# [Data shown]
-*-*-
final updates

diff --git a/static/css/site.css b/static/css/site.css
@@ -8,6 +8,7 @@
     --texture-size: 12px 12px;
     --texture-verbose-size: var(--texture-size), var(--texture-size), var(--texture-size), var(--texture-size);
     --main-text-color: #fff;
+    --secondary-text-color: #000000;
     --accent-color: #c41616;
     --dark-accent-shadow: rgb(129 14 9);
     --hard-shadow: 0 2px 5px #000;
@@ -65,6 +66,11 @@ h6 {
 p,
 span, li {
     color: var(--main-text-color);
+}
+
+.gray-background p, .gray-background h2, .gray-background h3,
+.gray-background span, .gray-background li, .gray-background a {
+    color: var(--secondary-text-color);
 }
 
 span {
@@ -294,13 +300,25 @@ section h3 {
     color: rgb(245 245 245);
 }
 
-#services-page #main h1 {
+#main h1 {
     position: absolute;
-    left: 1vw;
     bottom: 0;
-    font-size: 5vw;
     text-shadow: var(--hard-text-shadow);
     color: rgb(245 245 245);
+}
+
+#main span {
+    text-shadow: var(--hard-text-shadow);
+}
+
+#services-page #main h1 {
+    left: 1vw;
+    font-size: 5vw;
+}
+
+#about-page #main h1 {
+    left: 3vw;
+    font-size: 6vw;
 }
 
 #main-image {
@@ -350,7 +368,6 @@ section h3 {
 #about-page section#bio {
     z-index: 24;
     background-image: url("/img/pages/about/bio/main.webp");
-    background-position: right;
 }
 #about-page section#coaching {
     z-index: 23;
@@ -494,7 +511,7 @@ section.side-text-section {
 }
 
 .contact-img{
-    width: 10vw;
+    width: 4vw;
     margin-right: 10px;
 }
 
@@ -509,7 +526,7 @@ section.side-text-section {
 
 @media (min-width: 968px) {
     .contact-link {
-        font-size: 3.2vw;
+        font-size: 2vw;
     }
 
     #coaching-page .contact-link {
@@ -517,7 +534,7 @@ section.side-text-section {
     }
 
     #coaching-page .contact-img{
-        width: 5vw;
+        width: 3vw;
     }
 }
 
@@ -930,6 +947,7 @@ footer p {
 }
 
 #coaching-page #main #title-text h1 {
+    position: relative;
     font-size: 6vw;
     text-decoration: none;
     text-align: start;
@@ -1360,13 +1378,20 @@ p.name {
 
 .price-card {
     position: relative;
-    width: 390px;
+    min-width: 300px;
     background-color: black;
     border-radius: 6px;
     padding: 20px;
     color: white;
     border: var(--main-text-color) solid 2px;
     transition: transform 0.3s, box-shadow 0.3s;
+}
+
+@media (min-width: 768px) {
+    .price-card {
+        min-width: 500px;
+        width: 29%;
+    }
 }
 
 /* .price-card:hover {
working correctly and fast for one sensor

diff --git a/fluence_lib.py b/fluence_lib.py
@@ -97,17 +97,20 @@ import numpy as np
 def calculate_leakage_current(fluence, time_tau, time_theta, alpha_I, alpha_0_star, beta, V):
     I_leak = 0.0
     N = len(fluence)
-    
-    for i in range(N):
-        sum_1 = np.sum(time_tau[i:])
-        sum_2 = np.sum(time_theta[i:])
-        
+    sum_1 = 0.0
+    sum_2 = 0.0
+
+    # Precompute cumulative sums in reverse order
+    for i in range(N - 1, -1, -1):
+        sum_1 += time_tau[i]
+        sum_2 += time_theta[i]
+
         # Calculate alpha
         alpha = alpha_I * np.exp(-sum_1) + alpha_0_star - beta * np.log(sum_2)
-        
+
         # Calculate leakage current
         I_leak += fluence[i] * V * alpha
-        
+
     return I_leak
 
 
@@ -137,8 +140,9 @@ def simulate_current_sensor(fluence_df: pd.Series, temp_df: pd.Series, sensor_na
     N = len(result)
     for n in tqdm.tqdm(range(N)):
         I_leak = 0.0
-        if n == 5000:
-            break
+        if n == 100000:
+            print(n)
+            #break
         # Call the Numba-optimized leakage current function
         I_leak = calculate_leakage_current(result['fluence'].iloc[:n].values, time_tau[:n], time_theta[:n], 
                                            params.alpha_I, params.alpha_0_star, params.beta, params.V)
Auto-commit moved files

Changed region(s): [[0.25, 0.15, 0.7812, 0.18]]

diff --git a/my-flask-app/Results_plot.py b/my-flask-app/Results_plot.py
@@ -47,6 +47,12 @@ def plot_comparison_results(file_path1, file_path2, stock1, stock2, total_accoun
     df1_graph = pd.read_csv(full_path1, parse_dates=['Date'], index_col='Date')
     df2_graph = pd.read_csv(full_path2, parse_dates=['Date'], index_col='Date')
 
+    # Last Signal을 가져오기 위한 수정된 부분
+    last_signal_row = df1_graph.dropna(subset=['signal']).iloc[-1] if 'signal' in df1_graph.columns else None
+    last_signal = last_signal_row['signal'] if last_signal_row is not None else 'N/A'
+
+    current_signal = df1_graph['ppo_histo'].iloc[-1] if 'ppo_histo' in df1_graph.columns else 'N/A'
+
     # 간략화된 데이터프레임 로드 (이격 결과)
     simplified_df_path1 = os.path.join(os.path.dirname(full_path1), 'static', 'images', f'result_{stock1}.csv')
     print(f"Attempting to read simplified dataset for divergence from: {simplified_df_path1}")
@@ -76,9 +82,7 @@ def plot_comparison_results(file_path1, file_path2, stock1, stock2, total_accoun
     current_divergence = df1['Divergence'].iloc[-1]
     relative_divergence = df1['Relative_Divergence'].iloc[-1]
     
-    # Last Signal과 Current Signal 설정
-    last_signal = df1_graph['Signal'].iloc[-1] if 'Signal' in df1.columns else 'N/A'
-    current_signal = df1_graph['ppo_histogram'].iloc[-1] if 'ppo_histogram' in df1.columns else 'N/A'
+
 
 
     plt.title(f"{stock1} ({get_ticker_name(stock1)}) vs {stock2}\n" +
-*-*-
# [Task brief]
Beginning of the records through the line with "text-align: start;": return that span exactly and stop there.

# [Task solution]
final updates

diff --git a/static/css/site.css b/static/css/site.css
@@ -8,6 +8,7 @@
     --texture-size: 12px 12px;
     --texture-verbose-size: var(--texture-size), var(--texture-size), var(--texture-size), var(--texture-size);
     --main-text-color: #fff;
+    --secondary-text-color: #000000;
     --accent-color: #c41616;
     --dark-accent-shadow: rgb(129 14 9);
     --hard-shadow: 0 2px 5px #000;
@@ -65,6 +66,11 @@ h6 {
 p,
 span, li {
     color: var(--main-text-color);
+}
+
+.gray-background p, .gray-background h2, .gray-background h3,
+.gray-background span, .gray-background li, .gray-background a {
+    color: var(--secondary-text-color);
 }
 
 span {
@@ -294,13 +300,25 @@ section h3 {
     color: rgb(245 245 245);
 }
 
-#services-page #main h1 {
+#main h1 {
     position: absolute;
-    left: 1vw;
     bottom: 0;
-    font-size: 5vw;
     text-shadow: var(--hard-text-shadow);
     color: rgb(245 245 245);
+}
+
+#main span {
+    text-shadow: var(--hard-text-shadow);
+}
+
+#services-page #main h1 {
+    left: 1vw;
+    font-size: 5vw;
+}
+
+#about-page #main h1 {
+    left: 3vw;
+    font-size: 6vw;
 }
 
 #main-image {
@@ -350,7 +368,6 @@ section h3 {
 #about-page section#bio {
     z-index: 24;
     background-image: url("/img/pages/about/bio/main.webp");
-    background-position: right;
 }
 #about-page section#coaching {
     z-index: 23;
@@ -494,7 +511,7 @@ section.side-text-section {
 }
 
 .contact-img{
-    width: 10vw;
+    width: 4vw;
     margin-right: 10px;
 }
 
@@ -509,7 +526,7 @@ section.side-text-section {
 
 @media (min-width: 968px) {
     .contact-link {
-        font-size: 3.2vw;
+        font-size: 2vw;
     }
 
     #coaching-page .contact-link {
@@ -517,7 +534,7 @@ section.side-text-section {
     }
 
     #coaching-page .contact-img{
-        width: 5vw;
+        width: 3vw;
     }
 }
 
@@ -930,6 +947,7 @@ footer p {
 }
 
 #coaching-page #main #title-text h1 {
+    position: relative;
     font-size: 6vw;
     text-decoration: none;
     text-align: start;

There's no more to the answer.